The cast is mostly women, though everyone is white, and the Bechdel test is well and truly passed. The teenagers are frank about sex and have sexual agency.
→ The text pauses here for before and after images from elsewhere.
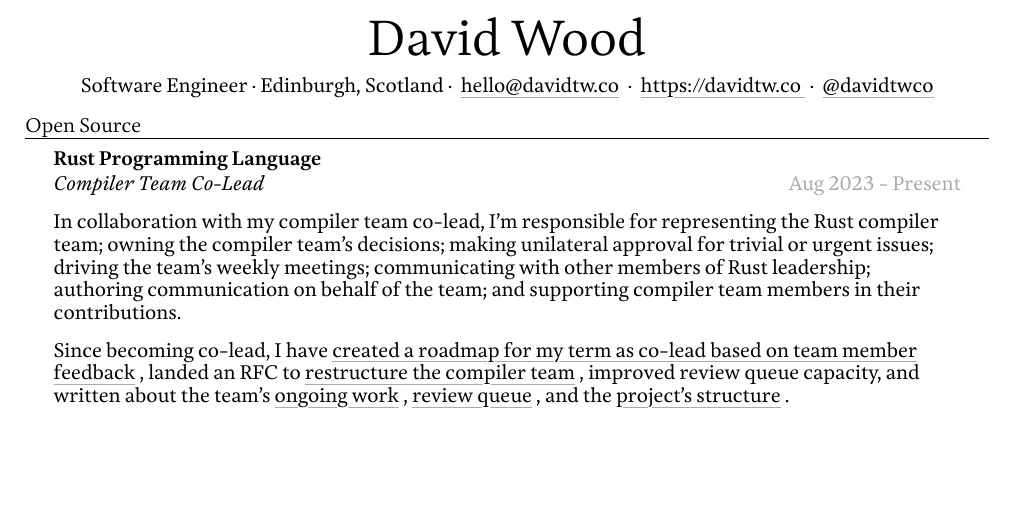
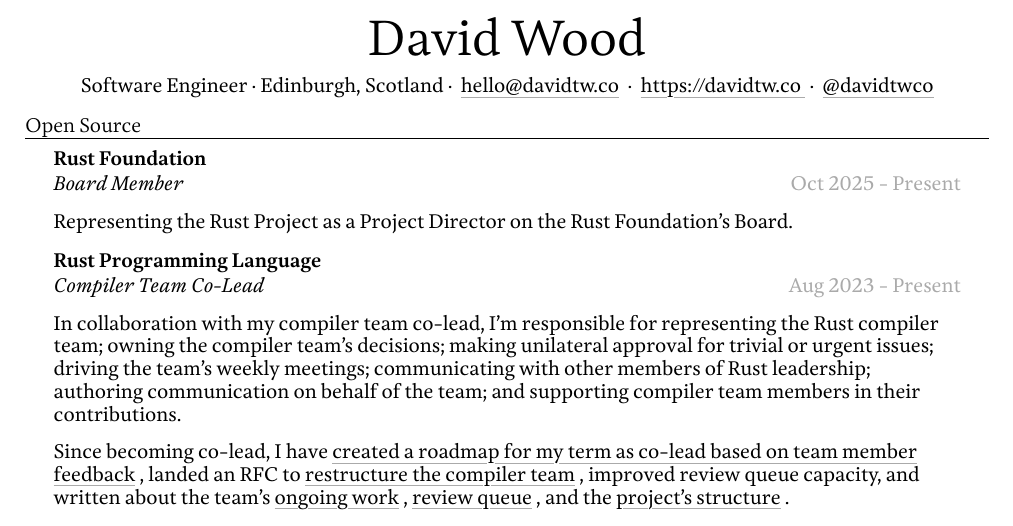
Before and after one commit to davidtwco/davidtwco, a Typst document (curriculum-vitae/curriculum-vitae.typ): part of page 1 of 2, cut so that both start at the same text, the shorter picture padded with empty space. Compiled offline with Typst 0.15.

Commit message:
update CV to mention project directorship

```diff
--- a/curriculum-vitae/curriculum-vitae.typ
+++ b/curriculum-vitae/curriculum-vitae.typ
@@ -111,6 +111,15 @@
 )
 
 = Open Source
+#exp(
+  title: "Rust Foundation",
+  subtitle: "Board Member",
+  location: "",
+  period: "Oct 2025 - Present",
+)[
+  Representing the Rust Project as a Project Director on the Rust Foundation's Board.
+]
+
 #exp(
   title: "Rust Programming Language",
   subtitle: "Compiler Team Co-Lead",
```
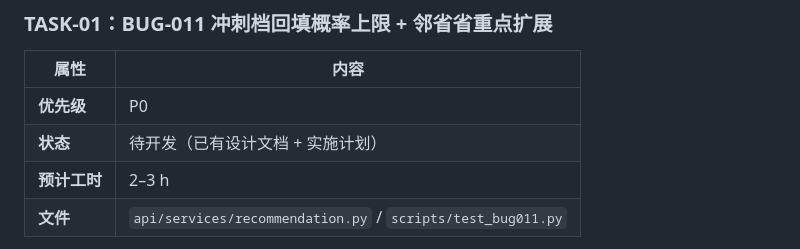
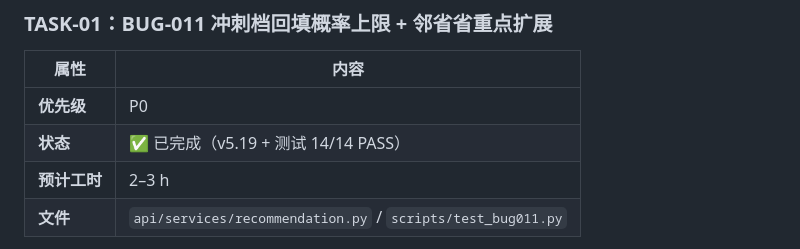
Before and after one commit to lishiming20270511/NewGKAi, a Markdown page: docs/Tasks.md, the part around the change. Drawn GitHub-style.

```diff
--- a/docs/Tasks.md
+++ b/docs/Tasks.md
@@ -23,7 +23,7 @@
 | 属性 | 内容 |
 |------|------|
 | **优先级** | P0 |
-| **状态** | 待开发（已有设计文档 + 实施计划） |
+| **状态** | ✅ 已完成（v5.19 + 测试 14/14 PASS） |
 | **预计工时** | 2–3 h |
 | **文件** | `api/services/recommendation.py` / `scripts/test_bug011.py` |
 
```
Also changed, not shown: docs/Progress.md (+1 -0 lines).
What’s really scary about the film is the relentlessness of the creature (“it”) — it follows you, wherever you go. There is no permanent escape except through sex–even if you “pass it on,” it’s not a guarantee–and the cinematography has you searching for the figure approaching from a distance.
The setting of suburban Detroit (where the movie was actually filmed!) is as much a character in the film as London is to Sherlock Holmes, and the characters’ commentary on their parents’ unease with certain parts of town is a wonderful touch. (I wasn’t sure at first if the film were set in the 1990s until I saw one of the characters had a contemporary cell phone.)
Despite requiring my partners be tested for ghosts as well as STIs, this movie scared the crap out of me. What if that guy on the walk home from the theatre was a ghost coming for me? WHAT IF NO ONE CAN SEE THESE PEDESTRIANS BEHIND ME?!
Rated R. Contains gore, zombie-like shapeshifting ghosts, sexually transmitted hauntings, kidnapping, poltergeists (?), haunted swimming pools (seriously what is it with swimming pools), rape, sex, alcoholism, clueless parents. I should note that, while Hugh chloroforms Jay to see the ghost, that the sex that occurs prior to that is consensual. Despite being a film about passing a haunting via sex, the single rape scene is committed by the ghost/creature and is brief; the teens involved are all otherwise having consensual sex, even if it’s motivated by ghosts.
Don’t look behind you. Or do?